### What the task requires
Retype every entry exactly, down to the last character.

### Entries provided
○ ○ ○
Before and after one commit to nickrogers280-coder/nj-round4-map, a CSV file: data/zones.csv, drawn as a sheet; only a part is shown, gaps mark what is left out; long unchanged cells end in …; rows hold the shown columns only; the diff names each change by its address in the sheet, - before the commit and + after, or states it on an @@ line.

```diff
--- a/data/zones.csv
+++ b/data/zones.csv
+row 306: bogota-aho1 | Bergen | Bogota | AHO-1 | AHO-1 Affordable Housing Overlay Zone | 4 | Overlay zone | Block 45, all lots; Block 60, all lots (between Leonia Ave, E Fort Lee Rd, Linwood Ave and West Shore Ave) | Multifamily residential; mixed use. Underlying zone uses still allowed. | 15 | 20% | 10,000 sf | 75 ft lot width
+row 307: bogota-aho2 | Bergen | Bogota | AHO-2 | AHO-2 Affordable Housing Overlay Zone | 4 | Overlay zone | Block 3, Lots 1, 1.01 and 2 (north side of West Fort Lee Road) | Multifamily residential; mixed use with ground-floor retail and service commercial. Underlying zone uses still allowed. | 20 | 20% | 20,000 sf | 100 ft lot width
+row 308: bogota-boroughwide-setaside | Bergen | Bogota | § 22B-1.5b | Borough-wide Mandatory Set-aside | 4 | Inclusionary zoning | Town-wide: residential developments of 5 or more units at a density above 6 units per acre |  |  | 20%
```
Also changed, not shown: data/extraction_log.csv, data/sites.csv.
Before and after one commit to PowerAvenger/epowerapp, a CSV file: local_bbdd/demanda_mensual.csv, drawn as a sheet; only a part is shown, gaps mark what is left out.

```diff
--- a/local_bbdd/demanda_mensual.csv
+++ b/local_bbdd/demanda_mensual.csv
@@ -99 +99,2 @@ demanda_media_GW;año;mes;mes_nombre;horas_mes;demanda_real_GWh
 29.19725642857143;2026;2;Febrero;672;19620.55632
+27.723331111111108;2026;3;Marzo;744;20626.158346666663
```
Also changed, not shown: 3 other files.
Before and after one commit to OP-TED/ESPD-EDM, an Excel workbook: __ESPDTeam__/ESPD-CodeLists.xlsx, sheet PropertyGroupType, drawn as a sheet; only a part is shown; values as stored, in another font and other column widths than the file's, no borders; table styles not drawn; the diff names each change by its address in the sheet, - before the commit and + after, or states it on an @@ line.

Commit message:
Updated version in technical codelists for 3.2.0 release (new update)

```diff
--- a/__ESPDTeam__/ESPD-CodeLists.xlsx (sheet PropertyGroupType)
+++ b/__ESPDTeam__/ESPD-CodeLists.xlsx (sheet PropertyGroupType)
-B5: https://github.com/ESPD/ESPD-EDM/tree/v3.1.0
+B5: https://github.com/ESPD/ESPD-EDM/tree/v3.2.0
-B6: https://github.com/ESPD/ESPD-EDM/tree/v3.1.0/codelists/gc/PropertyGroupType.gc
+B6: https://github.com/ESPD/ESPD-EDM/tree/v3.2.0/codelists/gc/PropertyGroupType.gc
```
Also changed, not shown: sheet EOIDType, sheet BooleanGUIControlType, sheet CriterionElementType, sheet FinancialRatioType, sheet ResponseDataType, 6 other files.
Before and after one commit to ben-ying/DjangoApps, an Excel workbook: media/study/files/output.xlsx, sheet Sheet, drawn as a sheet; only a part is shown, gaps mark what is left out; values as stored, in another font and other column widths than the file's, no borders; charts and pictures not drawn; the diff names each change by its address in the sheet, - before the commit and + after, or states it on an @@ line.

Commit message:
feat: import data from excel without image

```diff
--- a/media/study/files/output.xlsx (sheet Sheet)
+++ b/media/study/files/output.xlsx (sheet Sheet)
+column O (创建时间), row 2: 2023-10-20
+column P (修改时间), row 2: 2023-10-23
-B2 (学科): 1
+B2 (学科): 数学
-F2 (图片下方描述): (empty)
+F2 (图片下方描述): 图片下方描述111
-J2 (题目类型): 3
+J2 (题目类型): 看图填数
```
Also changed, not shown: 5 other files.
○ ○ ○
### Response for this exercise
Before and after one commit to nickrogers280-coder/nj-round4-map, a CSV file: data/zones.csv, drawn as a sheet; only a part is shown, gaps mark what is left out; long unchanged cells end in …; rows hold the shown columns only; the diff names each change by its address in the sheet, - before the commit and + after, or states it on an @@ line.

```diff
--- a/data/zones.csv
+++ b/data/zones.csv
+row 306: bogota-aho1 | Bergen | Bogota | AHO-1 | AHO-1 Affordable Housing Overlay Zone | 4 | Overlay zone | Block 45, all lots; Block 60, all lots (between Leonia Ave, E Fort Lee Rd, Linwood Ave and West Shore Ave) | Multifamily residential; mixed use. Underlying zone uses still allowed. | 15 | 20% | 10,000 sf | 75 ft lot width
+row 307: bogota-aho2 | Bergen | Bogota | AHO-2 | AHO-2 Affordable Housing Overlay Zone | 4 | Overlay zone | Block 3, Lots 1, 1.01 and 2 (north side of West Fort Lee Road) | Multifamily residential; mixed use with ground-floor retail and service commercial. Underlying zone uses still allowed. | 20 | 20% | 20,000 sf | 100 ft lot width
+row 308: bogota-boroughwide-setaside | Bergen | Bogota | § 22B-1.5b | Borough-wide Mandatory Set-aside | 4 | Inclusionary zoning | Town-wide: residential developments of 5 or more units at a density above 6 units per acre |  |  | 20%
```
Also changed, not shown: data/extraction_log.csv, data/sites.csv.
Before and after one commit to PowerAvenger/epowerapp, a CSV file: local_bbdd/demanda_mensual.csv, drawn as a sheet; only a part is shown, gaps mark what is left out.

```diff
--- a/local_bbdd/demanda_mensual.csv
+++ b/local_bbdd/demanda_mensual.csv
@@ -99 +99,2 @@ demanda_media_GW;año;mes;mes_nombre;horas_mes;demanda_real_GWh
 29.19725642857143;2026;2;Febrero;672;19620.55632
+27.723331111111108;2026;3;Marzo;744;20626.158346666663
```
Also changed, not shown: 3 other files.
Before and after one commit to OP-TED/ESPD-EDM, an Excel workbook: __ESPDTeam__/ESPD-CodeLists.xlsx, sheet PropertyGroupType, drawn as a sheet; only a part is shown; values as stored, in another font and other column widths than the file's, no borders; table styles not drawn; the diff names each change by its address in the sheet, - before the commit and + after, or states it on an @@ line.

Commit message:
Updated version in technical codelists for 3.2.0 release (new update)

```diff
--- a/__ESPDTeam__/ESPD-CodeLists.xlsx (sheet PropertyGroupType)
+++ b/__ESPDTeam__/ESPD-CodeLists.xlsx (sheet PropertyGroupType)
-B5: https://github.com/ESPD/ESPD-EDM/tree/v3.1.0
+B5: https://github.com/ESPD/ESPD-EDM/tree/v3.2.0
-B6: https://github.com/ESPD/ESPD-EDM/tree/v3.1.0/codelists/gc/PropertyGroupType.gc
+B6: https://github.com/ESPD/ESPD-EDM/tree/v3.2.0/codelists/gc/PropertyGroupType.gc
```
Also changed, not shown: sheet EOIDType, sheet BooleanGUIControlType, sheet CriterionElementType, sheet FinancialRatioType, sheet ResponseDataType, 6 other files.
Before and after one commit to ben-ying/DjangoApps, an Excel workbook: media/study/files/output.xlsx, sheet Sheet, drawn as a sheet; only a part is shown, gaps mark what is left out; values as stored, in another font and other column widths than the file's, no borders; charts and pictures not drawn; the diff names each change by its address in the sheet, - before the commit and + after, or states it on an @@ line.

Commit message:
feat: import data from excel without image

```diff
--- a/media/study/files/output.xlsx (sheet Sheet)
+++ b/media/study/files/output.xlsx (sheet Sheet)
+column O (创建时间), row 2: 2023-10-20
+column P (修改时间), row 2: 2023-10-23
-B2 (学科): 1
+B2 (学科): 数学
-F2 (图片下方描述): (empty)
+F2 (图片下方描述): 图片下方描述111
-J2 (题目类型): 3
+J2 (题目类型): 看图填数
```
Also changed, not shown: 5 other files.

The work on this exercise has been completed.